Stevie Davies travelled all the way from Wales to talk to us about Emily Brontë and the Mother World and introduce us to some of the ideas explored in her book Emily Brontë: Heretic. Listening to Stevie is as stimulating and exciting as reading her books, and she held us spellbound. There was an interesting discussion afterwards, with thoughtful contributions from our members (of all ages and nationalities) prompting further insights from Stevie.

Below: Stevie Davies talking, and being presented by Helen MacEwan with one of Marina Saegerman's calligraphy Brontë poems

In the afternoon we enjoyed a very different kind of talk by Philip Riley, professor of sociolinguistics, onThe Brontës' strong language. Philip's lively talk was wide-ranging and fascinating, packed with information on the social as well as linguistic background to the Brontës' works. He had the idea of giving a talk on the Brontës after joining our newly-formed group shortly after he retired to Brussels.

Below: Philip Riley's talk - complete with Powerpoint presentation

Once again, our events were hosted by a Brussels university, Facultés universitaires Saint-Louis, whose staff made us extremely welcome as always. We discussed with them various ideas for joint projects the Brussels group could carry out with the university's English department.

Our member Marina Saegerman's calligraphy versions of Brontë poems were in evidence at the events, displayed in the lecture room and framed as presents for our speakers and singer.

Below: Calligraphy by Marina Saegerman

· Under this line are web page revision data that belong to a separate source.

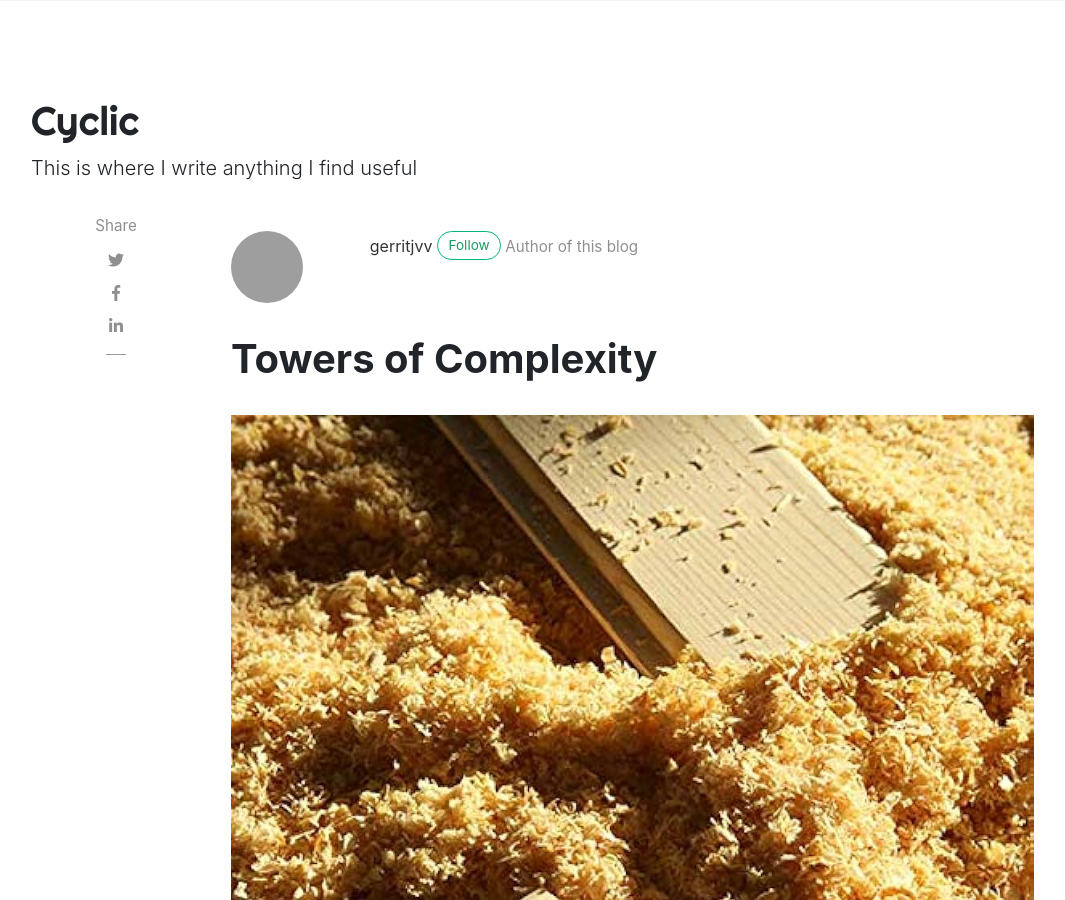
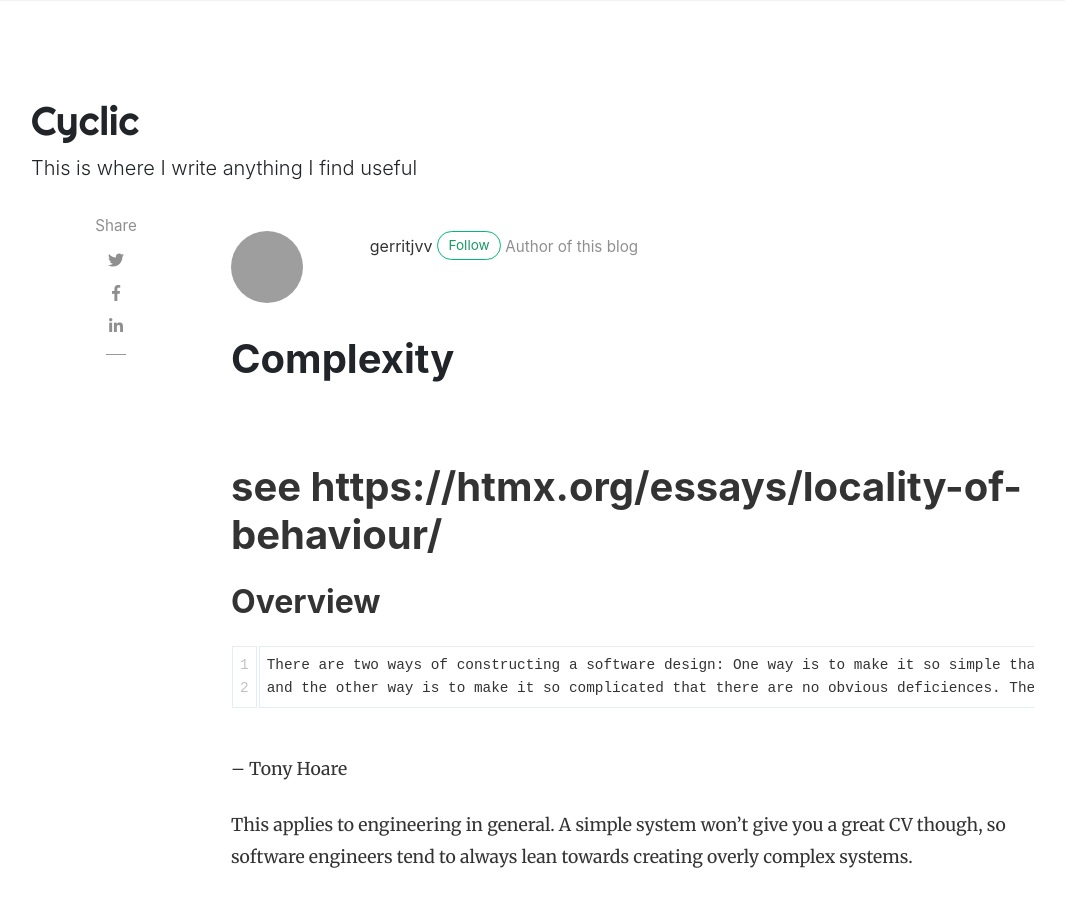
Before and after one commit to gerritjvv/blog, a Jekyll site: the page built from _posts/2023-11-07-complexity.md, in a window 1280 px wide and 900 px high. Shown: the whole window, without its empty margins (54-1119 px from the left). Built offline with Jekyll 4.4.1, drawn with Linux system fonts in a browser that asks for light colours; nearby versions of some CDN libraries; comment, search, counter and statistics services are not loaded; grey boxes are pictures that could not be loaded.

Commit message:
update title

```diff
--- a/_posts/2023-11-07-complexity.md
+++ b/_posts/2023-11-07-complexity.md
@@ -1,6 +1,6 @@
 ---
 layout: post
-title:  "Towers of Complexity"
+title:  "Complexity"
 author: gerritjvv
 featured: true
 categories: [ programming, design, architecture ]
```
Also changed, not shown: assets/images/sawdust.jpg (deleted).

Sadly, it rained throughout our guided walk on Sunday morning, but our guide Derek Blyth gave a valiant performance despite the weather and other hazards such as the scaffolding everywhere owing to ongoing renovation and building work, including on the building now on the site of the Pensionnat Heger. The rain meant that a planned picnic in the park described in Villette had to be called off. Luckily the weather had been fine on Friday for the trip led by Eric Ruijssenaars to a Brussels cemetery to search for the graves of Martha Taylor and Julia Wheelwright.

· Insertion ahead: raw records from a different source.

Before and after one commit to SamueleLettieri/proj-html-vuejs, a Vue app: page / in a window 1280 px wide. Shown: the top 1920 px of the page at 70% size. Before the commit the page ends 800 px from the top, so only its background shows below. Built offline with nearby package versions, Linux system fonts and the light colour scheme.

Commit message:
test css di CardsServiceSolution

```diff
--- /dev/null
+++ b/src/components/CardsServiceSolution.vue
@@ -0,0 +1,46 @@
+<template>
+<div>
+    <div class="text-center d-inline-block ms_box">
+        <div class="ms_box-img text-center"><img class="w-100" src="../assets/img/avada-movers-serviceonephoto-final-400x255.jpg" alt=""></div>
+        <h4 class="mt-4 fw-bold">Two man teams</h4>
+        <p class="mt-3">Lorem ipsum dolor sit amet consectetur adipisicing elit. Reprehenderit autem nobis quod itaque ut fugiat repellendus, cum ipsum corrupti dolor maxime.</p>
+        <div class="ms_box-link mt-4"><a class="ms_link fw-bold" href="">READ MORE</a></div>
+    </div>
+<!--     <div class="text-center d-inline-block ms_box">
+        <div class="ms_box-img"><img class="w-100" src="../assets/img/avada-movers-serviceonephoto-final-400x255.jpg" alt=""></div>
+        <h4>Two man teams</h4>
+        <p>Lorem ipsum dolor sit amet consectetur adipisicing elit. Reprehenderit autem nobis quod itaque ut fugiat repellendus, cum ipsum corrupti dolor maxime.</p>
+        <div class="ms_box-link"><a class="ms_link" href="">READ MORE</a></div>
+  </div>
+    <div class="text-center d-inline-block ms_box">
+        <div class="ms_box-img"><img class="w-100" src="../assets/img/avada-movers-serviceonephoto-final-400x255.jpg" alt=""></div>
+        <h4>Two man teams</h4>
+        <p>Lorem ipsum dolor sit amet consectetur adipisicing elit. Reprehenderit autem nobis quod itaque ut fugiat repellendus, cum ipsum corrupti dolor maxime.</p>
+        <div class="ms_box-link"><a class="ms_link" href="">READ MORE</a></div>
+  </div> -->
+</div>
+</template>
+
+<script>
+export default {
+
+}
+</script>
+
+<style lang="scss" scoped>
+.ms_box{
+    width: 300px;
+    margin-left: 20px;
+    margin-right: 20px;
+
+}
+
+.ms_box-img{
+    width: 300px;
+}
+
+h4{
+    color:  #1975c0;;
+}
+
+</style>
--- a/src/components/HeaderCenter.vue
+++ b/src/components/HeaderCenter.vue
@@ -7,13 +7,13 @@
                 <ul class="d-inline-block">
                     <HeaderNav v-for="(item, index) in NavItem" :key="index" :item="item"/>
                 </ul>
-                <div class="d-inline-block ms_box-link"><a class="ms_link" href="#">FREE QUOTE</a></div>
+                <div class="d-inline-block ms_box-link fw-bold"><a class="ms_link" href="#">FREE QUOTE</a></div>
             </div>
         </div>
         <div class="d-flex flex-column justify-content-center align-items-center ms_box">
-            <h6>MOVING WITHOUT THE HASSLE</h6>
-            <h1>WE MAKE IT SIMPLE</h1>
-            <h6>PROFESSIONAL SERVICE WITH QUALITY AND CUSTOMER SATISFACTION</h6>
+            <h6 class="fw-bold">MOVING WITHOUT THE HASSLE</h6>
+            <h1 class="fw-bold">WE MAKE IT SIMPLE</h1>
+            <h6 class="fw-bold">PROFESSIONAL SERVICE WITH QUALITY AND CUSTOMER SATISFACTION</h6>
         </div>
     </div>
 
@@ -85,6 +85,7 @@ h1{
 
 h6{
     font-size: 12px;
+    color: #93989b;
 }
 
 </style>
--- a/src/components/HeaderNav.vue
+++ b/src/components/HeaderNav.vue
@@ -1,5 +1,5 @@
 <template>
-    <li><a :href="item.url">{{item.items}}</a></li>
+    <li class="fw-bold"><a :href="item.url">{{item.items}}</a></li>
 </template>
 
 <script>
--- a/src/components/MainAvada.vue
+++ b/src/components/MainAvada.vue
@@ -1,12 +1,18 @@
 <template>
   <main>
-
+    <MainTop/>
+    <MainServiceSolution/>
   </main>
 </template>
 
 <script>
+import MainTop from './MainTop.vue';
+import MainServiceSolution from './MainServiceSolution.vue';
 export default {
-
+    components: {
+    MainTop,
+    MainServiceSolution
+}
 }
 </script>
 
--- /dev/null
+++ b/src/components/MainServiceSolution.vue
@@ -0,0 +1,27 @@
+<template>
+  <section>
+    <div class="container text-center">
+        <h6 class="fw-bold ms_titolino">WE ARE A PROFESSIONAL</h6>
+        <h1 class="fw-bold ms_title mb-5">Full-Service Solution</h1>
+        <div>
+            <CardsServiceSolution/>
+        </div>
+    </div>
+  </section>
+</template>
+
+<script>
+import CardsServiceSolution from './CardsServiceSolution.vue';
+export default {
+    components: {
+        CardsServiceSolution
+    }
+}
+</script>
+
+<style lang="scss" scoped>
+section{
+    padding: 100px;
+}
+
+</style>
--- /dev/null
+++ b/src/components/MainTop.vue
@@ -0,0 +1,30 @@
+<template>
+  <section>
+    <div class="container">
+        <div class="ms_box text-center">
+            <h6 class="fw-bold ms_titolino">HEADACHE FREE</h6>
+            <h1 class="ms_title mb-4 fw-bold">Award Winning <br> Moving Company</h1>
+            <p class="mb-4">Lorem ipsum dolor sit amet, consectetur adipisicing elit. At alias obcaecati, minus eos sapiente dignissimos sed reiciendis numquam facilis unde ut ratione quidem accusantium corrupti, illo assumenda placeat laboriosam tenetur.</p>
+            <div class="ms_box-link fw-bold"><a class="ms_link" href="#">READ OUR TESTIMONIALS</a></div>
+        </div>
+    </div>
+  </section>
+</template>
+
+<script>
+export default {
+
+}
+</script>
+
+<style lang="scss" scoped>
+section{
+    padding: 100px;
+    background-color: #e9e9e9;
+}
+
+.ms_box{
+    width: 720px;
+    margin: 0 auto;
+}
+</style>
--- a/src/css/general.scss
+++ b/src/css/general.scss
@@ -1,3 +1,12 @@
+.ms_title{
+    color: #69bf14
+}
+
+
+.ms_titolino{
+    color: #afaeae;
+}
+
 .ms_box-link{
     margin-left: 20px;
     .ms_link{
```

Below: Parc de Bruxelles

After the walk a group of us rounded off the weekend by discussing plans for the future over lunch at our regular place, the well-known A La Mort Subite, named after a Belgian beer. Despite its name, this venue has in fact seen the birth of many ideas for Brontë activities in Brussels.

Helen MacEwan

A more detailed account of the talks by our two speakers will be posted shortly.

Friday 3 April 2009

More internet Rue d’Isabelle postcards

It can be useful to search occasionally for the Rue d’Isabelle on the internet. Last time I did I found these two old, undated, postcards of the street. The photographs are well known but to see them as a postcard is really interesting.

These postcards are presumably older than the one I wrote about recently here. That ‘Vieux-Bruxelles’ referred to something at the 1935 World Exhibition, which was portrayed as Old Brussels, but from a historical point of view it was totally uninteresting. They had created a little quarter with about eight streets. Only the names of the streets were related to the actual old Brussels.

These two postcards seem to relate to the time of the Comité d’Etudes du Vieux-Bruxelles, which was founded in 1904. Its main aim was to take photographs of the threatened parts of Brussels, such as the Isabella Quarter. This collection of some 1,500 pictures is of course extremely valuable. For example, it contains these two pictures.

This Vieux-Bruxelles, a term already used a decade earlier, was essentially a nostalgic euphemism for what had already been lost in the last decades and what was about to disappear. But this period did produce a lot of important work.
With the outbreak of the First World War the interest in Vieux-Bruxelles ended, and afterwards the term was hardly used any more.

The first photograph shows you the three remaining 17th century houses of the then important guild of crossbowmen, who laid the foundation of the Pensionnat‘s large garden.

The second photograph shows us the corner of Rue Terarken and Rue d’Isabelle. If you go just around the corner you will be in the Rue d’Isabelle. Unfortunately this will never happen. This picture I have always found fascinating. Perhaps most for what is not in it, i.e. what is just around the corner. In what remains of the Rue Terarken you are not far away from that corner.

Eric Ruijssenaars